The performance curves depicted above give broad examples of the differences in the way vane and turbine motors use air differently. The red arrows point to curves that show that at the same PSI, the vane motor demands increasing amounts of air volume (or flow) in order to increase pinion speed and the potential to produce torque whereas the turbine motor demands the same air volume whether no matter the level of its performance. What does this translate to in terms of practical application? Vane motors provide an excellent option for starting in a situation where the volume of air available for starting is limited. Looking at the Vane Motor Performance Curve, one sees that the vane starter produces a tremendous amount of torque with a relatively low volume of air in comparison to the demands of the turbine starter. On the other hand, in a situation where the volume of air is not a concern, for instance in an application where pipeline gas might be used rather than stored air, a turbine can offer considerable advantages, especially if the engine requires a long crank cycle. Over a longer period of time (approximately 8+ seconds), the turbine design is considerably more efficient than the vane design because the turbine starter demands an even flow of air no matter how long it runs or how much work is required of it.
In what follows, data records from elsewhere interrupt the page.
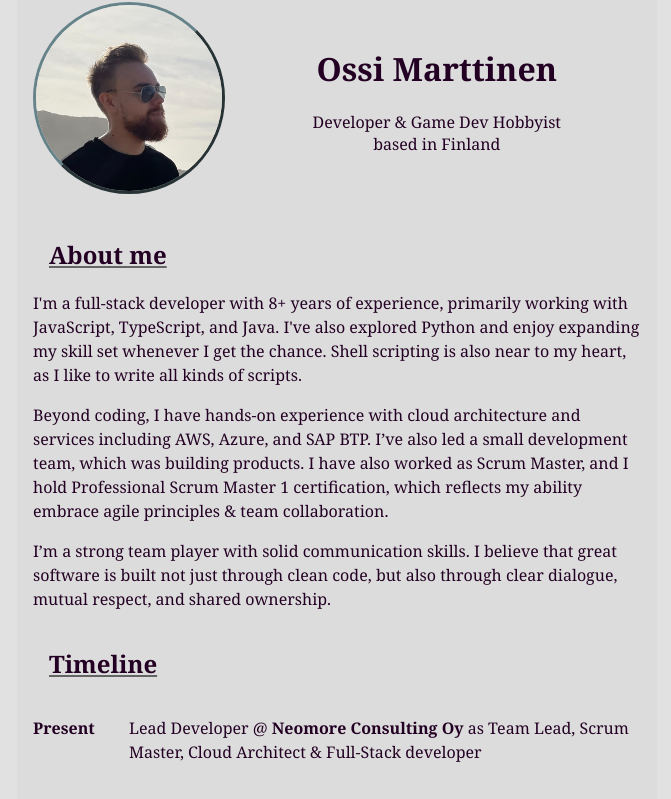
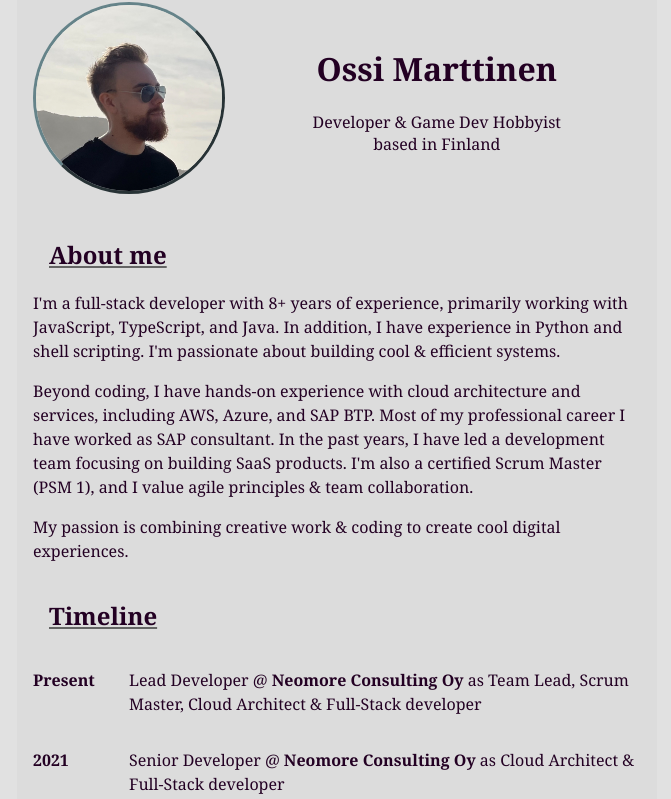
Before and after one commit to osmartti/osmartti.github.io, a Svelte app: page / in a window 1280 px wide. Shown: the part 534-1333 px from the top of the page, without its empty margins (303-974 px from the left). Built offline with nearby package versions, Linux system fonts and the light colour scheme.

Commit message:
modify main page text, afloat icon

```diff
--- a/src/components/HomeSection.svelte
+++ b/src/components/HomeSection.svelte
@@ -18,24 +18,22 @@
 			<div class="fade-in-text delay-2">
 				<p>
 					I'm a full-stack developer with 8+ years of experience,
-					primarily working with JavaScript, TypeScript, and Java.
-					I've also explored Python and enjoy expanding my skill set
-					whenever I get the chance. Shell scripting is also near to
-					my heart, as I like to write all kinds of scripts.
+					primarily working with JavaScript, TypeScript, and Java. In
+					addition, I have experience in Python and shell scripting.
+					I'm passionate about building cool & efficient systems.
 				</p>
 				<p>
 					Beyond coding, I have hands-on experience with cloud
-					architecture and services including AWS, Azure, and SAP BTP.
-					I’ve also led a small development team, which was building
-					products. I have also worked as Scrum Master, and I hold
-					Professional Scrum Master 1 certification, which reflects my
-					ability embrace agile principles & team collaboration.
+					architecture and services, including AWS, Azure, and SAP
+					BTP. Most of my professional career I have worked as SAP
+					consultant. In the past years, I have led a development team
+					focusing on building SaaS products. I'm also a certified
+					Scrum Master (PSM 1), and I value agile principles & team
+					collaboration.
 				</p>
 				<p>
-					I’m a strong team player with solid communication skills. I
-					believe that great software is built not just through clean
-					code, but also through clear dialogue, mutual respect, and
-					shared ownership.
+					My passion is combining creative work & coding to create
+					cool digital experiences.
 				</p>
 			</div>
 		</div>
--- a/src/components/PersonalProjectsSection.svelte
+++ b/src/components/PersonalProjectsSection.svelte
@@ -8,7 +8,7 @@
 			<h2 class="padded-title">Personal projects</h2>
 			<Card
 				title="afloat"
-				imageSrc="images/afloat_capsule_3.png"
+				imageSrc="images/afloat_capsule.png"
 				imageAlt="afloat_capsule"
 				imageHref=""
 				imageAriaLabel=""
```
Also changed, not shown: public/images/afloat_capsule.png (added), public/images/afloat_capsule_3.png (deleted).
Cardinal Valley's general rules of thumb:
- Vane Starters make a lot of torque at low volume but require ever-increasing volume to do more work
- Turbine Starters do no work below the volume threshold, but once the threshold is reached, require even volume no matter how much work is done
- Applications with:
- Limited volume of starting air and a short crank cycle = Vane Starter
- Large or unlimited volume of starting air and a longer crank cycle = Turbine Starter
When selecting a starter for a certain application, how the starter functions, i.e. how it uses air, is an important thing to consider. Paying attention to the differences between a vane and a turbine starter can prevent a lot of hassle and unnecessary expenditure. Although turbine technology is technically newer than vane technology, both styles have advantages over the other in certain applications. Unfortunately, the process of selecting a starter is not always as simple as figuring out how the starter uses air; obviously there are other mitigating circumstances like air cleanliness, space and fit, pressure, etc. that affect the decision-making process. Upcoming blog posts will begin to discuss these elements as well as go into the starting requirements of diesel engines versus natural gas engines (both reciprocating and turbine).
Our website is designed to help customers walk through the process of selecting which starter might be right for their application based on the starter Type, Manufacturer, the customer’s Industry, or the Engine application. View our selection of air starters